*TASK GOAL:* Look through the entries for the string "noqa" and copy every line where it shows up.
* * * * * * *
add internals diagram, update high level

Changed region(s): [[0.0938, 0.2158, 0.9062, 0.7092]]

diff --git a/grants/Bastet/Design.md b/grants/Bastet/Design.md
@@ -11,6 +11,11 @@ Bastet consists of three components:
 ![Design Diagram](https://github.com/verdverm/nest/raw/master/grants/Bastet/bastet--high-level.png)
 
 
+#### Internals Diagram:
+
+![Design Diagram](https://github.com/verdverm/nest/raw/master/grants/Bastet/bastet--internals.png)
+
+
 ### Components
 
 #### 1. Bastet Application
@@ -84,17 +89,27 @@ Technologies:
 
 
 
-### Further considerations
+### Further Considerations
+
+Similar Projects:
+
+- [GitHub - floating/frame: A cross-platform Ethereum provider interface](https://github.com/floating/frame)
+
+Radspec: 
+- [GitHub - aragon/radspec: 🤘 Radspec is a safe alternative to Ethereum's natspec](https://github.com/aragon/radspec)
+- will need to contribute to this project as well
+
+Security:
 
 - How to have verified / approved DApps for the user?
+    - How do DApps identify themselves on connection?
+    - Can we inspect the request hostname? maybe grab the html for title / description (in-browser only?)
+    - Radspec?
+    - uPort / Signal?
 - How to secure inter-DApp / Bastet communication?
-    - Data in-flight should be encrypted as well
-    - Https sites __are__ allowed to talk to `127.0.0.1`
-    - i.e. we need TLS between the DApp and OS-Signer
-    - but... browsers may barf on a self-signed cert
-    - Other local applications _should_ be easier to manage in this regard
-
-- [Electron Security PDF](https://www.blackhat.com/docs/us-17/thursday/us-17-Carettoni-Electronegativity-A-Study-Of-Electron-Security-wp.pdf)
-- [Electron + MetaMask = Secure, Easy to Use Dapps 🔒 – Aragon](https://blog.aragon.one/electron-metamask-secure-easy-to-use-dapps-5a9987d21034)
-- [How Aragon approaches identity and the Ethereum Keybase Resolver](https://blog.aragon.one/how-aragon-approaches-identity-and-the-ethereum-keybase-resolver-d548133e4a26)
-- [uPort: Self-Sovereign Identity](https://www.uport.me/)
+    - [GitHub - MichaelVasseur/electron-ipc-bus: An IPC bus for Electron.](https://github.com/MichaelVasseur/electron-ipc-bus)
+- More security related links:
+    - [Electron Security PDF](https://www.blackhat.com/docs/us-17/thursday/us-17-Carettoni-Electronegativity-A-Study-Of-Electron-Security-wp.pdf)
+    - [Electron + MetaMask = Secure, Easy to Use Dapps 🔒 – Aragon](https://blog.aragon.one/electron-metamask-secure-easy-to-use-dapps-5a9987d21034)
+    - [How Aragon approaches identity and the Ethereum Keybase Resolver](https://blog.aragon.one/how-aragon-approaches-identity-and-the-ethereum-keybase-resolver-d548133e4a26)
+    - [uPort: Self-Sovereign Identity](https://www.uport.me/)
* * * * * * *
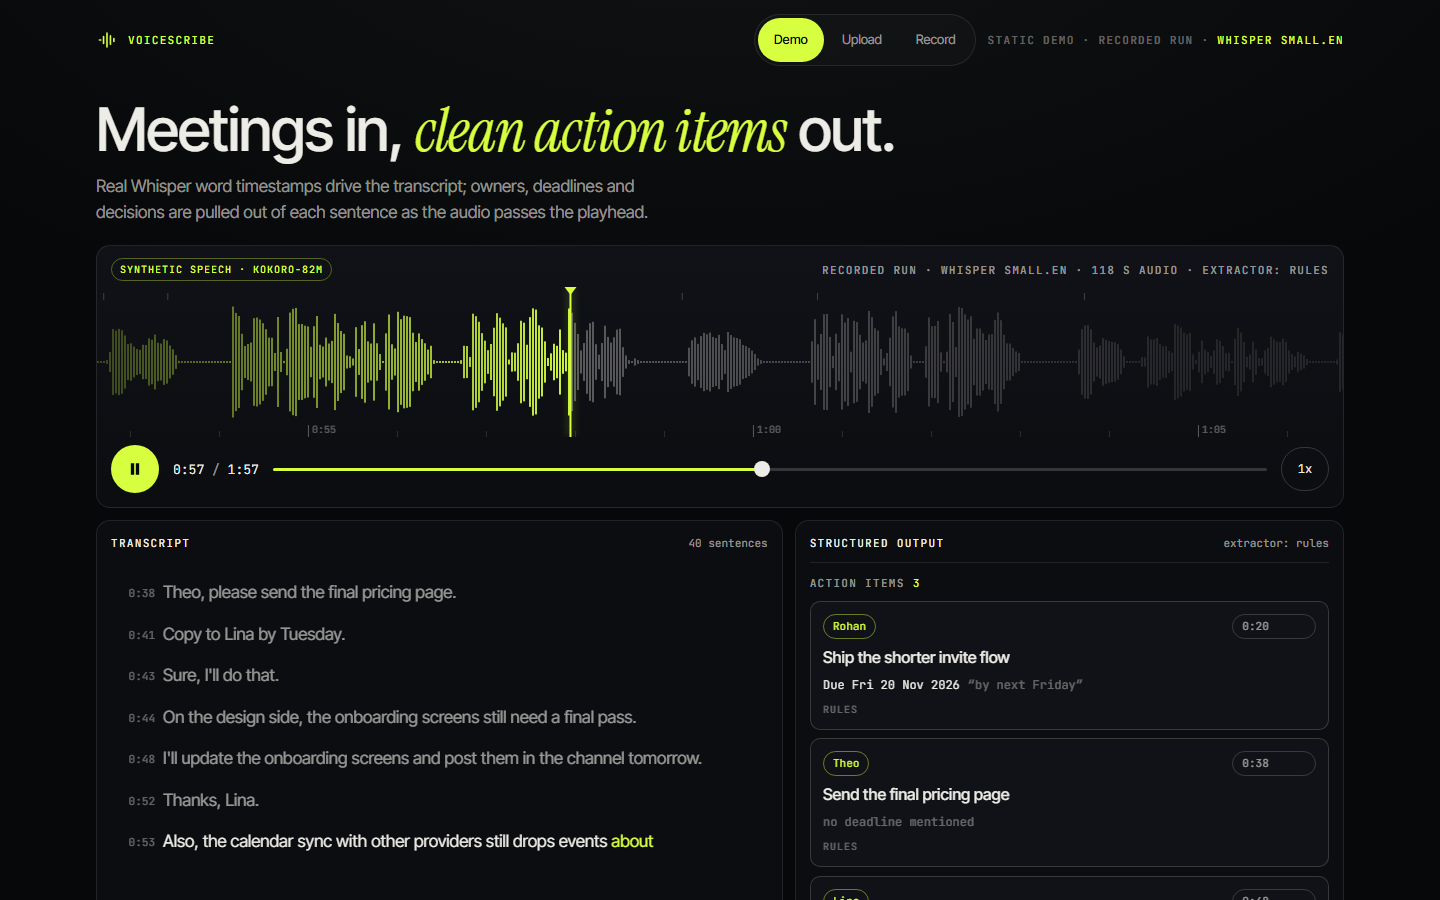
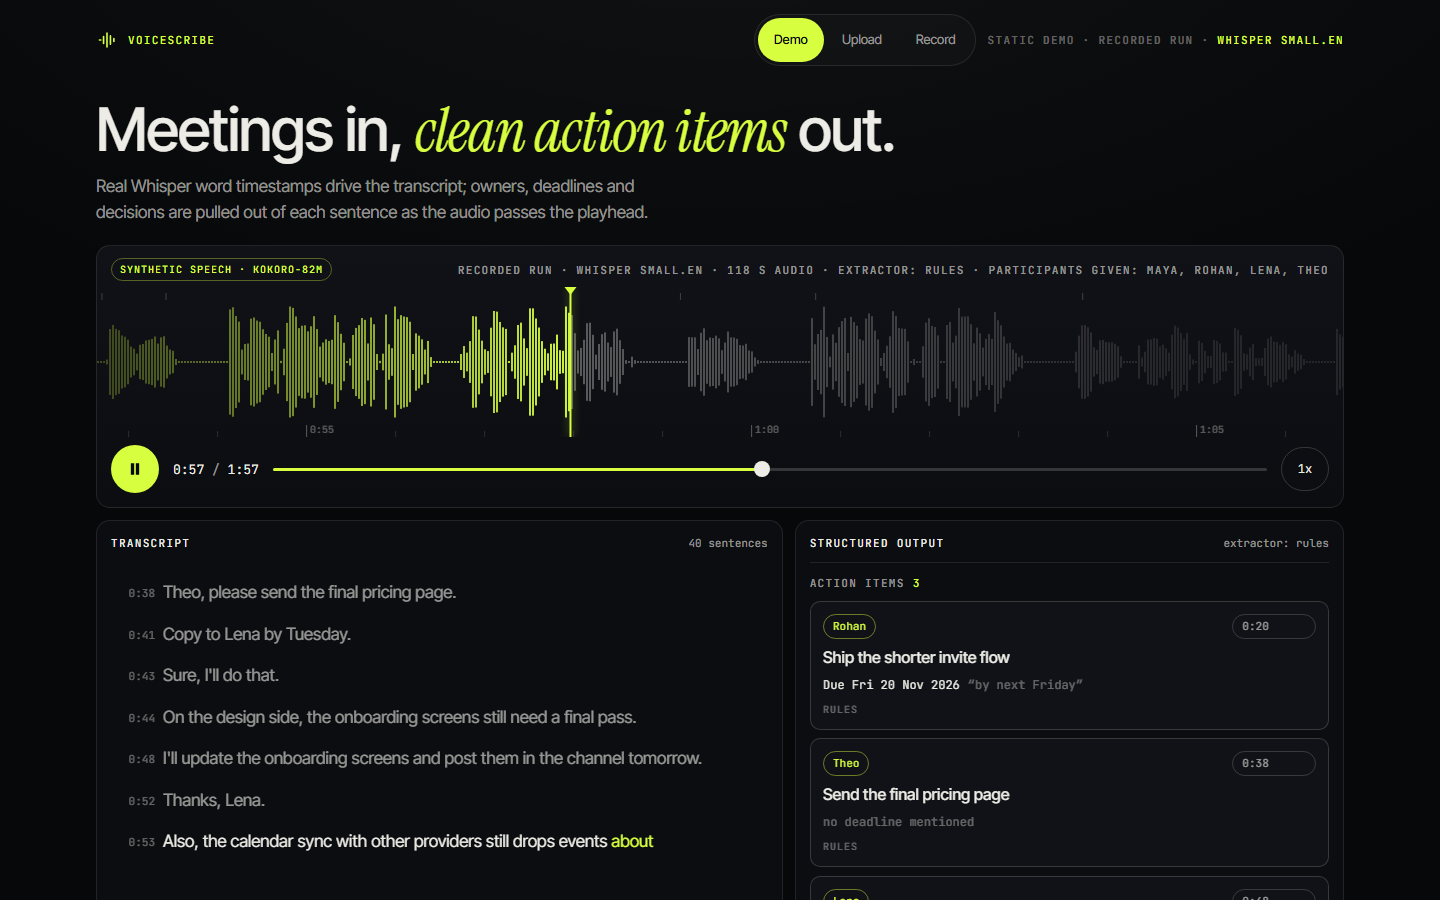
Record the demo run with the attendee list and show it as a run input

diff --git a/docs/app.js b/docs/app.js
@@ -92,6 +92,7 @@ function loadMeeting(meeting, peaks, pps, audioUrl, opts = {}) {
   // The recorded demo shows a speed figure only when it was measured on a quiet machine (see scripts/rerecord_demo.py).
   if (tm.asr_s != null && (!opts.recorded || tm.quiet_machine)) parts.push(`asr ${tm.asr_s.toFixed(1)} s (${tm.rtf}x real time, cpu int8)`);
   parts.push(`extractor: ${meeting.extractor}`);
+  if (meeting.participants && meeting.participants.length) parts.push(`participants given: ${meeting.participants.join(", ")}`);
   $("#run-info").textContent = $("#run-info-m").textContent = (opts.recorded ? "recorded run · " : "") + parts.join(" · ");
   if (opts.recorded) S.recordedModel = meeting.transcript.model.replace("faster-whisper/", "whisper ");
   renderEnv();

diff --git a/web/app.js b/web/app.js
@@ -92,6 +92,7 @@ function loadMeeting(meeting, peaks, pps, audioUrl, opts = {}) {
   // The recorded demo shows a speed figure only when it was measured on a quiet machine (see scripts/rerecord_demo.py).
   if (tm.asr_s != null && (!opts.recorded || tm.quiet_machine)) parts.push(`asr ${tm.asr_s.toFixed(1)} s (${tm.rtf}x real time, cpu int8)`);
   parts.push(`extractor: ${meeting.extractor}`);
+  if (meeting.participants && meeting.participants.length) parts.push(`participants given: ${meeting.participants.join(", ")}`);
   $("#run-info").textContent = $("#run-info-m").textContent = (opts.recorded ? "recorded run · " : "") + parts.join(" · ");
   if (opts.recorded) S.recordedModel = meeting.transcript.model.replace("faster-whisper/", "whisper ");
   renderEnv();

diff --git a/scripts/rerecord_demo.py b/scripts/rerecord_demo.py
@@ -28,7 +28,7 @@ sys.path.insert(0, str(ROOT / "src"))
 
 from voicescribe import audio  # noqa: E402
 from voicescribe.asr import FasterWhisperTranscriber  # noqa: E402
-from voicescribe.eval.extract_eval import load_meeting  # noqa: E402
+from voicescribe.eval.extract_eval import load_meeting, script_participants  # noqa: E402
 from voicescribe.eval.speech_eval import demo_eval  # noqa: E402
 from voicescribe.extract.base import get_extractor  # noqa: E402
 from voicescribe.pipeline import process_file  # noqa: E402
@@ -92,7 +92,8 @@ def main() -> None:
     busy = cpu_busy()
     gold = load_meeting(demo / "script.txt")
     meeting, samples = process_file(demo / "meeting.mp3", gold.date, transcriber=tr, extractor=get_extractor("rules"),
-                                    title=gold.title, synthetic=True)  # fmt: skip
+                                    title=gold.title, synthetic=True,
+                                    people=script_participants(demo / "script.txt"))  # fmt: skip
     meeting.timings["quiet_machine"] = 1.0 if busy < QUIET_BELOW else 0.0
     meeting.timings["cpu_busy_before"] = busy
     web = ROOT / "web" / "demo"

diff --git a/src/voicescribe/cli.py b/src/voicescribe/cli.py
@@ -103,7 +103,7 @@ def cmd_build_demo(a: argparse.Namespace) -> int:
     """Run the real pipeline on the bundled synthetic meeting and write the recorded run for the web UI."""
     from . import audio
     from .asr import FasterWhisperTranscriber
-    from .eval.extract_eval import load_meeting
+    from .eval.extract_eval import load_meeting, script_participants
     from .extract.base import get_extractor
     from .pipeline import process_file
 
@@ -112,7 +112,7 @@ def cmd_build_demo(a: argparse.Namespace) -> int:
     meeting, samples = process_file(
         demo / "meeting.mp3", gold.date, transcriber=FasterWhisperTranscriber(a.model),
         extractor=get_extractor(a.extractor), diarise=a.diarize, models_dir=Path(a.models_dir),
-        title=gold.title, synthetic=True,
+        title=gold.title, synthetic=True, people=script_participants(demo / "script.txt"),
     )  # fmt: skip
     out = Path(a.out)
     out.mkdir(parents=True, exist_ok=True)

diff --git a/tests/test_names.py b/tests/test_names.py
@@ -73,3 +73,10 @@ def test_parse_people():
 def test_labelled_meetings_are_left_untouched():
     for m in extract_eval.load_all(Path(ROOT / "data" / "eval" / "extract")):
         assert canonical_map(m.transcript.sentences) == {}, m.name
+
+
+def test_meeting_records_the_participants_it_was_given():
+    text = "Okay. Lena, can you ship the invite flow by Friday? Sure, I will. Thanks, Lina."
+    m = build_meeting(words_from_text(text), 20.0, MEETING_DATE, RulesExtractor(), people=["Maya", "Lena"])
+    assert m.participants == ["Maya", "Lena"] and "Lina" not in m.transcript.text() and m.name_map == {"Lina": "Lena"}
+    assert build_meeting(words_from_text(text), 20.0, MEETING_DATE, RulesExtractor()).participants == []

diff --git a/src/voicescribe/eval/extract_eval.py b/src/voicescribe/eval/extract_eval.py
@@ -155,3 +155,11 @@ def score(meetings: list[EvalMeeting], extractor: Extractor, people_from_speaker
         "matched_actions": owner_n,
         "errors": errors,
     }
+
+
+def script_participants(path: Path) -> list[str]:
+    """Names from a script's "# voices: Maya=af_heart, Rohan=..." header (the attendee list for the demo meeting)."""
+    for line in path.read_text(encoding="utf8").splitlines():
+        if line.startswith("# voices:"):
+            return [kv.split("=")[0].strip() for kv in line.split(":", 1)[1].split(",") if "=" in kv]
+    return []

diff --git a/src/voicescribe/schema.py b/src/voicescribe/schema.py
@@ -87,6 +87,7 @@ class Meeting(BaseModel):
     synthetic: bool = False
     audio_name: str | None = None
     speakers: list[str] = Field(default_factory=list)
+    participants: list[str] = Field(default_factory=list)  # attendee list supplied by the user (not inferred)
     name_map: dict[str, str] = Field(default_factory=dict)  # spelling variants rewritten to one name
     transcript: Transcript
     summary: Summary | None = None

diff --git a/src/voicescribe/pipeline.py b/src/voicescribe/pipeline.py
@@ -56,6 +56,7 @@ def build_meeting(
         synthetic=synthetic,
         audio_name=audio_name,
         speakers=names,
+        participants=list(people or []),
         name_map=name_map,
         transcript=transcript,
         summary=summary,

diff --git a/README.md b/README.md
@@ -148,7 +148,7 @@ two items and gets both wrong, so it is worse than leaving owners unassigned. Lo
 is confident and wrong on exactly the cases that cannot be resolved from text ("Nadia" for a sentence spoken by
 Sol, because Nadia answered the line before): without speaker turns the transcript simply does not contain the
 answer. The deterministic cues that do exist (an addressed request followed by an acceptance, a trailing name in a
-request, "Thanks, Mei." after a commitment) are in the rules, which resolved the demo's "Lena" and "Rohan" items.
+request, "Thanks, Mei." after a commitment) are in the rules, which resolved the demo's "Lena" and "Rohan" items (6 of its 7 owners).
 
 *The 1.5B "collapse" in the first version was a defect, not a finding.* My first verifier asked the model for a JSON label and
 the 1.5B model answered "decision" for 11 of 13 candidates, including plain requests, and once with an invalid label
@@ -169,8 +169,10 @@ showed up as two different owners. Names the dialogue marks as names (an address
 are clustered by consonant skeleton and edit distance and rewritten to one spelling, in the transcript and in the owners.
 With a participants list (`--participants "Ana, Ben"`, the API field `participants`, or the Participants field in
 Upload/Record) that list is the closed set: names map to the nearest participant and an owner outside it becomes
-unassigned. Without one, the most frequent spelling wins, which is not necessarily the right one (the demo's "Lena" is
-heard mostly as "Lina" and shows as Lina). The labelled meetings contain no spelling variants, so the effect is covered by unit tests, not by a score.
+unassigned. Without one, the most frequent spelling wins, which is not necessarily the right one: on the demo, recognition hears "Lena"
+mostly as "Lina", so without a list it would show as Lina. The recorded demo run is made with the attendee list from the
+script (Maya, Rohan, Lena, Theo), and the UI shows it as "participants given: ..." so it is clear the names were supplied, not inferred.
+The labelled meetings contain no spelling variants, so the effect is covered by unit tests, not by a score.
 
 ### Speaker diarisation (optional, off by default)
* * * * * * *
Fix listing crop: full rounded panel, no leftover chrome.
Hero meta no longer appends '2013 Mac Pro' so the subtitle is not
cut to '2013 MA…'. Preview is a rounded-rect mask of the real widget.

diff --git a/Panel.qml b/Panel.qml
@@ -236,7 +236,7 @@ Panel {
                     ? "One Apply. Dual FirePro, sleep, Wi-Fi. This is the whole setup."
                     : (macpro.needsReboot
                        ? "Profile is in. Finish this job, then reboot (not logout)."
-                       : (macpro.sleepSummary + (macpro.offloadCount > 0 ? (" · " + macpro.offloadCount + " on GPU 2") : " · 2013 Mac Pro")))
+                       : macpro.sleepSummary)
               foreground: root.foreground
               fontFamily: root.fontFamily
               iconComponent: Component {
* * * * * * *
*THE ANSWER:*
 from voicescribe import audio  # noqa: E402
 from voicescribe.asr import FasterWhisperTranscriber  # noqa: E402
-from voicescribe.eval.extract_eval import load_meeting  # noqa: E402
+from voicescribe.eval.extract_eval import load_meeting, script_participants  # noqa: E402
 from voicescribe.eval.speech_eval import demo_eval  # noqa: E402
 from voicescribe.extract.base import get_extractor  # noqa: E402
 from voicescribe.pipeline import process_file  # noqa: E402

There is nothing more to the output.